=== Instructions to follow ===
When counting, include every line of the data that holds "LastEditTime", then state the total alone.
====== Dataset records ======
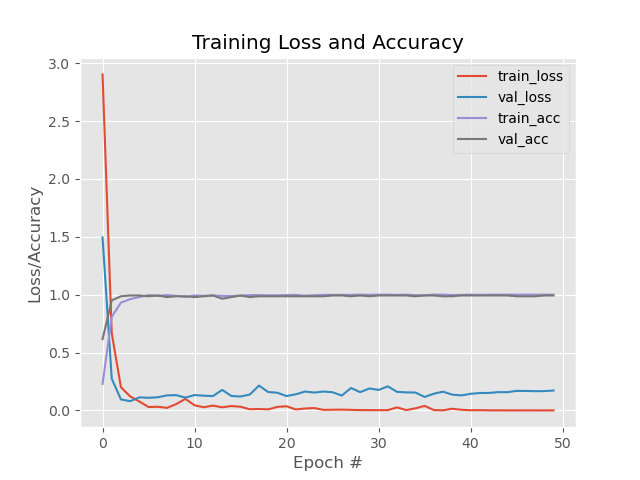
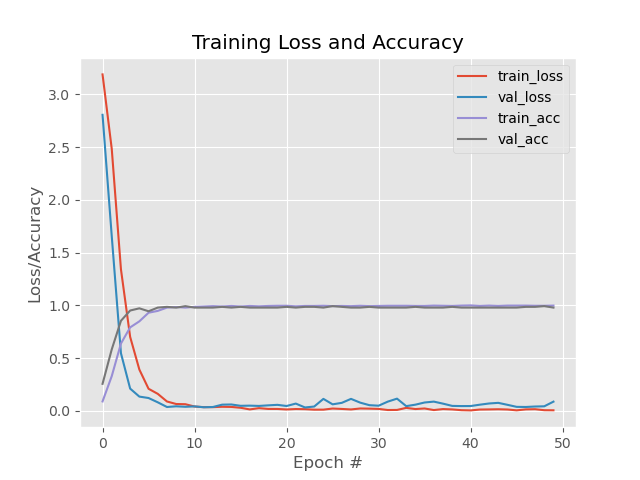
Update

diff --git a/keras_ocr_api.py b/keras_ocr_api.py
@@ -1,30 +1,32 @@
 '''
 Author: BNDou
 Date: 2024-04-25 01:54:43
-LastEditTime: 2024-04-26 06:25:15
+LastEditTime: 2024-04-26 15:46:30
 FilePath: \Captchas_BOC\keras_ocr_api.py
 Description: 
     使用Keras OCR API识别验证码
 '''
 
 import pickle
-import time
 import cv2
 from keras.models import load_model
 import numpy as np
 from selenium import webdriver
 from selenium.webdriver.edge.service import Service
 from selenium.webdriver.edge.options import Options
+from selenium.webdriver.support.wait import WebDriverWait
+from selenium.webdriver.support import expected_conditions as EC
 from selenium.webdriver.common.by import By
 
 options = Options()
 # 设置 Edge 以无窗口模式运行
-# options.add_argument("--headless")
-# options.add_argument("--disable-gpu")
+options.add_argument("--headless")
+options.add_argument("--disable-gpu")
 # 设置页面加载策略
 options.page_load_strategy = 'eager'
 # 初始化 WebDriver
 driver = webdriver.Edge(service=Service(r'msedgedriver.exe'), options=options)
+# 设置隐式等待时间
 driver.implicitly_wait(10)
 
 # 模型和标签的访问路径
@@ -58,7 +60,7 @@ def get_cutted_patches(capchar):
     img = cv2.imread(capchar)
     if img is None:
         img = get_gif_first_frame(capchar)
-    # img = img[1:-1, 1:-1]
+    copy_img = np.copy(img)
 
     # 将图像二值化
     # 127和128的像素是干扰，都变为255 即白色，其余非白色变黑 即字符
@@ -83,16 +85,20 @@ def get_cutted_patches(capchar):
 
     # 获取轮廓
     dilation = cv2.cvtColor(dilation, cv2.COLOR_BGR2GRAY)
-    contours, _ = cv2.findContours(dilation, cv2.RETR_TREE,
+    contours, _ = cv2.findContours(dilation, cv2.RETR_EXTERNAL,
                                    cv2.CHAIN_APPROX_SIMPLE)
-    # # 显示轮廓
-    # drawContours = cv2.drawContours(cv2.imread(capchar), contours, -1,
-    #                                 (0, 0, 255), 2)
+    # 显示轮廓
+    drawContours = cv2.drawContours(copy_img, contours, -1, (0, 0, 255), 2)
     # cv2.imshow('drawContours', drawContours)
     # cv2.waitKey(0)
 
     # 只保留面积最大的6个轮廓
     contours = sorted(contours, key=cv2.contourArea, reverse=True)[:6]
+    # 只保留周长最大的6个轮廓
+    # contours = sorted(contours,
+    #                   key=lambda length:
+    #                   [cv2.arcLength(contour, True) for contour in contours],
+    #                   reverse=True)[:6]
 
     # 获取所有外接矩形
     boundingBoxes = [cv2.boundingRect(c) for c in contours]
@@ -105,7 +111,7 @@ def get_cutted_patches(capchar):
     cut_chars = []
     for box in boundingBoxes:
         x, y, w, h = box
-        char = dilation[y:y + h, x:x + w]
+        char = dilation[y - 1:y + h + 1, x - 1:x + w + 1]
         cut_chars.append(char)
         # cv2.imshow('char', char)
         # cv2.waitKey(0)
@@ -139,37 +145,39 @@ def recognize_capchar(capchar, model, lb):
 
 
 if __name__ == '__main__':
-    # url = 'https://cdn1.cmcoins.boc.cn/ocas-web/ImageValidation/validation1704292251688.gif'
-    url = 'https://gces.bankofchina.com/'
+    url = 'https://cdn1.cmcoins.boc.cn/ocas-web/ImageValidation/validation1704292251688.gif'
+    # url = 'https://gces.bankofchina.com/'
     driver.get(url)
     # 先找到验证码对应的网页元素
-    # ele_piccaptcha = driver.find_element(By.XPATH, '/html/body/img')
-    ele_piccaptcha = driver.find_element(
-        By.XPATH,
-        '//*[@id="wrapper"]/div[1]/div/div[2]/div[1]/div/div[2]/div/div/div/div[2]/div/div/div[4]/div[3]/em/img'
-    )
+    WebDriverWait(driver, 10, 0.5, ignored_exceptions='未找到验证码').until(
+        EC.presence_of_element_located((By.XPATH, '/html/body/img')))
+    ele_piccaptcha = driver.find_element(By.XPATH, '/html/body/img')
+    # WebDriverWait(driver, 10, 0.5, ignored_exceptions='未找到验证码').until(
+    #     EC.presence_of_element_located((
+    #         By.XPATH,
+    #         '//*[@id="wrapper"]/div[1]/div/div[2]/div[1]/div/div[2]/div/div/div/div[2]/div/div/div[4]/div[3]/em/img'
+    #     )))
+    # ele_piccaptcha = driver.find_element(
+    #     By.XPATH,
+    #     '//*[@id="wrapper"]/div[1]/div/div[2]/div[1]/div/div[2]/div/div/div/div[2]/div/div/div[4]/div[3]/em/img'
+    # )
     # 然后直接调用这个元素的screenshot方法，参数是保存的路径即可实现截图
     ele_piccaptcha.screenshot('./temp/temp_capchar.jpg')
     # 然后调用识别函数
     chars_key = recognize_capchar('./temp/temp_capchar.jpg', MODEL, LB)
     print(f'识别结果为：{chars_key}')
-    # 将识别结果输入到对应的框中
-    ele_capchar = driver.find_element(
-        By.XPATH,
-        '//*[@id="wrapper"]/div[1]/div/div[2]/div[1]/div/div[2]/div/div/div/div[2]/div/div/div[2]/div/input'
-    )
-    ele_capchar.send_keys('username')
-    ele_capchar = driver.find_element(By.XPATH, '//*[@id="password1"]')
-    ele_capchar.send_keys('password123')
-    ele_capchar = driver.find_element(
-        By.XPATH,
-        '//*[@id="wrapper"]/div[1]/div/div[2]/div[1]/div/div[2]/div/div/div/div[2]/div/div/div[4]/div[3]/div/input'
-    )
-    ele_capchar.send_keys(chars_key)
-    button = driver.find_element(
-        By.XPATH,
-        '//*[@id="wrapper"]/div[1]/div/div[2]/div[1]/div/div[2]/div/div/div/div[2]/div/div/div[6]/button'
-    )
-    button.click()
+    # # 将识别结果输入到对应的框中
+    # ele_capchar = driver.find_element(
+    #     By.XPATH,
+    #     '//*[@id="wrapper"]/div[1]/div/div[2]/div[1]/div/div[2]/div/div/div/div[2]/div/div/div[2]/div/input'
+    # )
+    # ele_capchar.send_keys('username')
+    # ele_capchar = driver.find_element(By.XPATH, '//*[@id="password1"]')
+    # ele_capchar.send_keys('password123')
+    # ele_capchar = driver.find_element(
+    #     By.XPATH,
+    #     '//*[@id="wrapper"]/div[1]/div/div[2]/div[1]/div/div[2]/div/div/div/div[2]/div/div/div[4]/div[3]/div/input'
+    # )
+    # ele_capchar.send_keys(chars_key)
 
     input("按任意键退出...")

diff --git a/2_char_generator.py b/2_char_generator.py
@@ -1,7 +1,7 @@
 '''
 Author: BNDou
 Date: 2024-04-21 18:02:48
-LastEditTime: 2024-04-26 05:11:34
+LastEditTime: 2024-04-26 14:24:43
 FilePath: \Captchas_BOC\2_char_generator.py
 Description: 
     保存字符标签图像
@@ -9,12 +9,12 @@ Description:
 
 import os
 import cv2
-
+import numpy as np
 
 # 验证码文件夹路径
-IMAGE_PATH = '.\demo\captcha_images'
+IMAGE_PATH = '.\captchars'
 # 保存字符标签文件夹路径
-CHARS_PATH = '.\demo\chars'
+CHARS_PATH = '.\chars_dict'
 # 定义一个字符串列表，包含26个英文字母和数字
 class_names = [
     'A', 'B', 'C', 'D', 'E', 'F', 'G', 'H', 'I', 'J', 'K', 'L', 'M', 'N', 'O',
@@ -75,6 +75,7 @@ def get_cutted_patches(capchar):
     img = cv2.imread(capchar)
     if img is None:
         img = get_gif_first_frame(capchar)
+    copy_img = np.copy(img)
 
     # 将图像二值化
     # 127和128的像素是干扰，都变为255 即白色，其余非白色变黑 即字符
@@ -99,16 +100,20 @@ def get_cutted_patches(capchar):
 
     # 获取轮廓
     dilation = cv2.cvtColor(dilation, cv2.COLOR_BGR2GRAY)
-    contours, _ = cv2.findContours(dilation, cv2.RETR_TREE,
+    contours, _ = cv2.findContours(dilation, cv2.RETR_EXTERNAL,
                                    cv2.CHAIN_APPROX_SIMPLE)
-    # # 显示轮廓
-    # drawContours = cv2.drawContours(cv2.imread(capchar), contours, -1,
-    #                                 (0, 0, 255), 2)
+    # 显示轮廓
+    drawContours = cv2.drawContours(copy_img, contours, -1, (0, 0, 255), 2)
     # cv2.imshow('drawContours', drawContours)
     # cv2.waitKey(0)
 
     # 只保留面积最大的6个轮廓
     contours = sorted(contours, key=cv2.contourArea, reverse=True)[:6]
+    # 只保留周长最大的6个轮廓
+    # contours = sorted(contours,
+    #                   key=lambda length:
+    #                   [cv2.arcLength(contour, True) for contour in contours],
+    #                   reverse=True)[:6]
 
     # 获取所有外接矩形
     boundingBoxes = [cv2.boundingRect(c) for c in contours]
@@ -121,56 +126,13 @@ def get_cutted_patches(capchar):
     cut_chars = []
     for box in boundingBoxes:
         x, y, w, h = box
-        char = dilation[y:y + h, x:x + w]
+        char = dilation[y - 1:y + h + 1, x - 1:x + w + 1]
         cut_chars.append(char)
         # cv2.imshow('char', char)
         # cv2.waitKey(0)
-
-    # 遍历字符列表
-    for i in range(len(cut_chars)):
-        # 创建一个垂直列表
-        vertical = []
-        # 遍历字符图像的每一行，并将每一行的元素求和，添加到垂直列表中
-        vertical = [
-            sum(cut_chars[i][index, :]) for index in range(cut_chars[i].shape[0])
-        ]
-
-        # 获取垂直列表中元素为0的索引
-        item_cnt = len(vertical)
-        zero_vertical_index = [
-            index for index, value in enumerate(vertical) if value == 0
-        ]
-        # 如果垂直列表中没有0，那么第一个索引为0，最后一个索引为字符图像的行数
-        if len(zero_vertical_index) != 0:
-            if 0 not in zero_vertical_index:
-                first_index = 0
-                last_index = zero_vertical_index[0] + 1
-            # 如果垂直列表中最后一个元素为0，那么第一个索引为字符图像的行数减1，最后一个索引为字符图像的行数减1
-            elif item_cnt - 1 not in zero_vertical_index:
-                first_index = item_cnt - 1
-                last_index = 0
-            # 如果垂直列表中既有0，又不是所有元素都为0，那么第一个索引为最后一个元素为0的索引加1，最后一个索引为第一个元素为0的索引减1
-            else:
-                target = [
-                    index
-                    for index, value in enumerate(zero_vertical_index[:-1])
-                    if zero_vertical_index[index + 1] -
-                    zero_vertical_index[index] != 1
-                ]
-                first_index = zero_vertical_index[target[0]] - 1
-                last_index = zero_vertical_index[target[-1] + 1] + 1
-        else:
-            first_index = 0
-            last_index = item_cnt
-
-        # 获取第一个索引和最后一个索引
-        (v_f, v_l) = first_index, last_index
-        # 获取目标字符图像
-        target_char = cut_chars[i][v_f:v_l]
-
         # 保存字符图像
-        if target_char.shape[0] > 0:
-            save_char(target_char)
+        if char.shape[0] > 0 and char.shape[1] > 0:
+            save_char(char)
 
 
 def list_images_in_folder(folder_path):

diff --git a/4_keras_recognition.py b/4_keras_recognition.py
@@ -1,13 +1,12 @@
 '''
 Author: BNDou
 Date: 2024-04-23 01:00:34
-LastEditTime: 2024-04-25 00:35:30
+LastEditTime: 2024-04-26 15:23:07
 FilePath: \Captchas_BOC\4_keras_recognition.py
 Description: 
     使用Keras模型进行验证码识别
 '''
 import os
-import random
 import cv2
 import numpy as np
 import pickle
@@ -18,7 +17,7 @@ from keras.models import load_model
 MODEL_PATH = '.\model\keras_model.h5'
 LABEL_PATH = '.\model\keras_lb.pickle'
 # 测试图片的访问路径
-IMAGE_PATH = '.\demo\chars'
+IMAGE_PATH = '.\chars_dict'
 
 
 if __name__ == '__main__':
@@ -45,7 +44,6 @@ if __name__ == '__main__':
         label = imagePath.split(os.path.sep)[-2]
         # 读取图片
         image = cv2.imread(imagePath, 0)
-        output = image.copy()
         image = cv2.resize(image, (16, 16))
         # scale图像数据
         image = image.astype("float") / 255.0

diff --git a/3_keras_cnn_train.py b/3_keras_cnn_train.py
@@ -1,7 +1,7 @@
 '''
 Author: BNDou
 Date: 2024-04-22 23:24:04
-LastEditTime: 2024-04-25 20:10:17
+LastEditTime: 2024-04-26 15:55:35
 FilePath: \Captchas_BOC\3_keras_cnn_train.py
 Description: 
     使用keras框架训练一个卷积神经网络，用于识别验证码。
@@ -129,7 +129,7 @@ if __name__ == '__main__':
                   trainY,
                   validation_data=(testX, testY),
                   epochs=50,
-                  batch_size=16)
+                  batch_size=128)
     
     # 保存模型
     print("------保存模型------")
======
=== Task solution ===
8